• **EXERCISE GOAL**
Exact reproduction of all the entries is required, without any of their pictures.

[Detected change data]
_ _ _ _ _

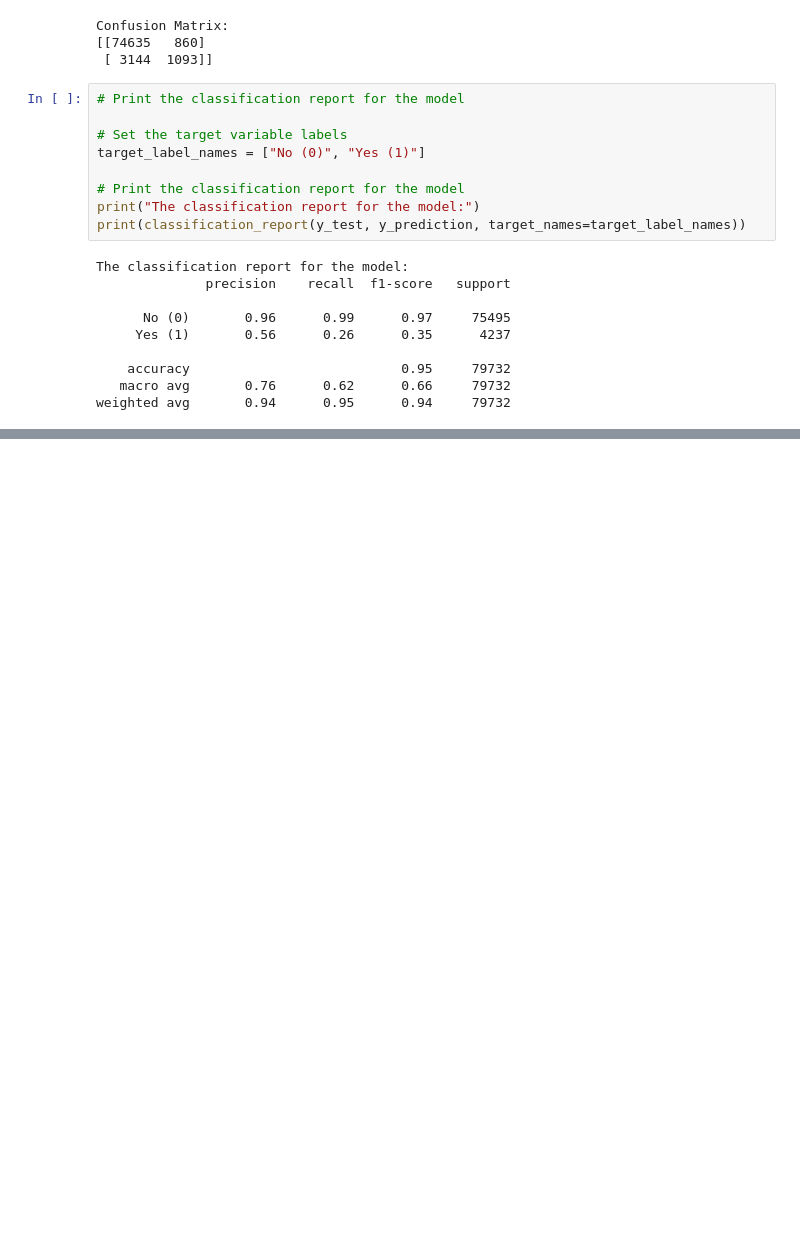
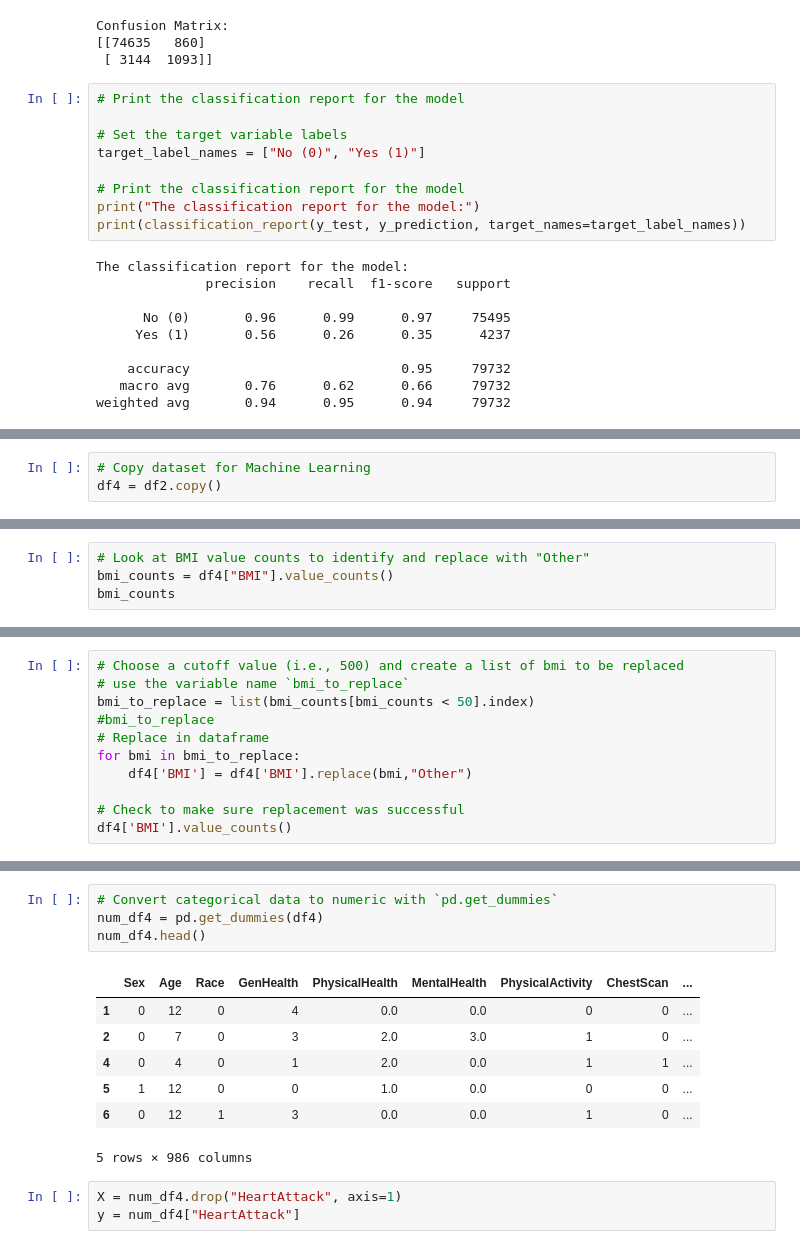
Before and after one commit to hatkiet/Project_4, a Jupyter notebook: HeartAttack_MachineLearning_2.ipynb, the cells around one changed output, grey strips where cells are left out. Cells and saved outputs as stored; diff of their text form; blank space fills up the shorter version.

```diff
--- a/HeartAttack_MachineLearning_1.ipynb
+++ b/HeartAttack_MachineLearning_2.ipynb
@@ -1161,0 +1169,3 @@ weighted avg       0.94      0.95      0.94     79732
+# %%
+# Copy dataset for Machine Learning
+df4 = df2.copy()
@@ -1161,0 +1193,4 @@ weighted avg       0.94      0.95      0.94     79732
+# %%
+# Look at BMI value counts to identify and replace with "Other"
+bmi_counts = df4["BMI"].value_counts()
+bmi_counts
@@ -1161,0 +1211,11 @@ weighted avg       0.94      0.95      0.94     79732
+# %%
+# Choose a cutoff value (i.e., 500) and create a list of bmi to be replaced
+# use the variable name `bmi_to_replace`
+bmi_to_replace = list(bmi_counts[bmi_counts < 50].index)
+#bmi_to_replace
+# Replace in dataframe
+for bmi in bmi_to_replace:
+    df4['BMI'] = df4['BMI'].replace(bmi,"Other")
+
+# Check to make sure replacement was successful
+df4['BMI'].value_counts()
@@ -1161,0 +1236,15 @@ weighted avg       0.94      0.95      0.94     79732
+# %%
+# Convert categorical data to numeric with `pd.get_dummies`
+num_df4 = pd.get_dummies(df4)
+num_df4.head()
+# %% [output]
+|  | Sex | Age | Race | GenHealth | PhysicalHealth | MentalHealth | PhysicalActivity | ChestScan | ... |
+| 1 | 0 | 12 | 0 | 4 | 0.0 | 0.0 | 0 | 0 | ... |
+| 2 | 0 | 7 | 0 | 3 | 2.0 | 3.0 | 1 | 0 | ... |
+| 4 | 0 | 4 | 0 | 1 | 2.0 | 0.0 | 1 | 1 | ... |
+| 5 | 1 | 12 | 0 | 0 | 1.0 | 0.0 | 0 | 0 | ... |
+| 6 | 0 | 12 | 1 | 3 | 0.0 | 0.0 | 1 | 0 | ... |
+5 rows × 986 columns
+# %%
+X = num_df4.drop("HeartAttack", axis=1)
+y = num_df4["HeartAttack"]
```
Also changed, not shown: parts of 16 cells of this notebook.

_ _ _ _ _

• **RESPONSE TO THE EXERCISE**
Before and after one commit to hatkiet/Project_4, a Jupyter notebook: HeartAttack_MachineLearning_2.ipynb, the cells around one changed output, grey strips where cells are left out. Cells and saved outputs as stored; diff of their text form; blank space fills up the shorter version.

```diff
--- a/HeartAttack_MachineLearning_1.ipynb
+++ b/HeartAttack_MachineLearning_2.ipynb
@@ -1161,0 +1169,3 @@ weighted avg       0.94      0.95      0.94     79732
+# %%
+# Copy dataset for Machine Learning
+df4 = df2.copy()
@@ -1161,0 +1193,4 @@ weighted avg       0.94      0.95      0.94     79732
+# %%
+# Look at BMI value counts to identify and replace with "Other"
+bmi_counts = df4["BMI"].value_counts()
+bmi_counts
@@ -1161,0 +1211,11 @@ weighted avg       0.94      0.95      0.94     79732
+# %%
+# Choose a cutoff value (i.e., 500) and create a list of bmi to be replaced
+# use the variable name `bmi_to_replace`
+bmi_to_replace = list(bmi_counts[bmi_counts < 50].index)
+#bmi_to_replace
+# Replace in dataframe
+for bmi in bmi_to_replace:
+    df4['BMI'] = df4['BMI'].replace(bmi,"Other")
+
+# Check to make sure replacement was successful
+df4['BMI'].value_counts()
@@ -1161,0 +1236,15 @@ weighted avg       0.94      0.95      0.94     79732
+# %%
+# Convert categorical data to numeric with `pd.get_dummies`
+num_df4 = pd.get_dummies(df4)
+num_df4.head()
+# %% [output]
+|  | Sex | Age | Race | GenHealth | PhysicalHealth | MentalHealth | PhysicalActivity | ChestScan | ... |
+| 1 | 0 | 12 | 0 | 4 | 0.0 | 0.0 | 0 | 0 | ... |
+| 2 | 0 | 7 | 0 | 3 | 2.0 | 3.0 | 1 | 0 | ... |
+| 4 | 0 | 4 | 0 | 1 | 2.0 | 0.0 | 1 | 1 | ... |
+| 5 | 1 | 12 | 0 | 0 | 1.0 | 0.0 | 0 | 0 | ... |
+| 6 | 0 | 12 | 1 | 3 | 0.0 | 0.0 | 1 | 0 | ... |
+5 rows × 986 columns
+# %%
+X = num_df4.drop("HeartAttack", axis=1)
+y = num_df4["HeartAttack"]
```
Also changed, not shown: parts of 16 cells of this notebook.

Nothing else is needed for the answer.